▶ Problem requirements
Please retype the data in full, exactly as given.

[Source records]
**********

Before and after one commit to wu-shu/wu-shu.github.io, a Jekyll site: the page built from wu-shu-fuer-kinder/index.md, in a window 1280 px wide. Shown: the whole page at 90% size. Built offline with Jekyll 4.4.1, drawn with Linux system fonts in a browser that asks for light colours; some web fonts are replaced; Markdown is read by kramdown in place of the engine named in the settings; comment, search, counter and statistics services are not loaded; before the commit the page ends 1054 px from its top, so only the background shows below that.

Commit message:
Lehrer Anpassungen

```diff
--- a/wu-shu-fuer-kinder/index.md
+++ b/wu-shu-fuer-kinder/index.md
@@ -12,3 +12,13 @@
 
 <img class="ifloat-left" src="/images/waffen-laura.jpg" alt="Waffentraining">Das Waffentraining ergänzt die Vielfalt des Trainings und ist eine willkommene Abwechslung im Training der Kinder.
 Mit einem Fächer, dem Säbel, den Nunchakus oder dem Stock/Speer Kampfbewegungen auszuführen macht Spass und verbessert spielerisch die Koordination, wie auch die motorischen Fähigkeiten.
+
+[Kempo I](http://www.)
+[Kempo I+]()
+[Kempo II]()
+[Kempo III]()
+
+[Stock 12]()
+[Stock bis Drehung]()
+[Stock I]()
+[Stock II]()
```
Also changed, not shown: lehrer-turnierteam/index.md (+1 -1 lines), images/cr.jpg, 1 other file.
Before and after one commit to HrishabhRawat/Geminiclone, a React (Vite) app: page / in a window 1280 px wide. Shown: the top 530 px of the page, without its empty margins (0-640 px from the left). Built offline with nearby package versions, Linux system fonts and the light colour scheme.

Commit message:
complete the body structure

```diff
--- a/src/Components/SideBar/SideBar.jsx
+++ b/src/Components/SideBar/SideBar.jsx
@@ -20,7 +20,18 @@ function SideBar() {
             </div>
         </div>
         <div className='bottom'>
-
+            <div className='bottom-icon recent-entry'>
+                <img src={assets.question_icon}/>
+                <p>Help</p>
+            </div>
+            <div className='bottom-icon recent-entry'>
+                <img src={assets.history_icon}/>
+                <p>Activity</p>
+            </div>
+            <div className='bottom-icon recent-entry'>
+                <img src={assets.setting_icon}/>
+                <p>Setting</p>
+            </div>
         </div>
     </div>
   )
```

**********

▶ Written response
Before and after one commit to wu-shu/wu-shu.github.io, a Jekyll site: the page built from wu-shu-fuer-kinder/index.md, in a window 1280 px wide. Shown: the whole page at 90% size. Built offline with Jekyll 4.4.1, drawn with Linux system fonts in a browser that asks for light colours; some web fonts are replaced; Markdown is read by kramdown in place of the engine named in the settings; comment, search, counter and statistics services are not loaded; before the commit the page ends 1054 px from its top, so only the background shows below that.

Commit message:
Lehrer Anpassungen

```diff
--- a/wu-shu-fuer-kinder/index.md
+++ b/wu-shu-fuer-kinder/index.md
@@ -12,3 +12,13 @@
 
 <img class="ifloat-left" src="/images/waffen-laura.jpg" alt="Waffentraining">Das Waffentraining ergänzt die Vielfalt des Trainings und ist eine willkommene Abwechslung im Training der Kinder.
 Mit einem Fächer, dem Säbel, den Nunchakus oder dem Stock/Speer Kampfbewegungen auszuführen macht Spass und verbessert spielerisch die Koordination, wie auch die motorischen Fähigkeiten.
+
+[Kempo I](http://www.)
+[Kempo I+]()
+[Kempo II]()
+[Kempo III]()
+
+[Stock 12]()
+[Stock bis Drehung]()
+[Stock I]()
+[Stock II]()
```
Also changed, not shown: lehrer-turnierteam/index.md (+1 -1 lines), images/cr.jpg, 1 other file.
Before and after one commit to HrishabhRawat/Geminiclone, a React (Vite) app: page / in a window 1280 px wide. Shown: the top 530 px of the page, without its empty margins (0-640 px from the left). Built offline with nearby package versions, Linux system fonts and the light colour scheme.

Commit message:
complete the body structure

```diff
--- a/src/Components/SideBar/SideBar.jsx
+++ b/src/Components/SideBar/SideBar.jsx
@@ -20,7 +20,18 @@ function SideBar() {
             </div>
         </div>
         <div className='bottom'>
-
+            <div className='bottom-icon recent-entry'>
+                <img src={assets.question_icon}/>
+                <p>Help</p>
+            </div>
+            <div className='bottom-icon recent-entry'>
+                <img src={assets.history_icon}/>
+                <p>Activity</p>
+            </div>
+            <div className='bottom-icon recent-entry'>
+                <img src={assets.setting_icon}/>
+                <p>Setting</p>
+            </div>
         </div>
     </div>
   )
```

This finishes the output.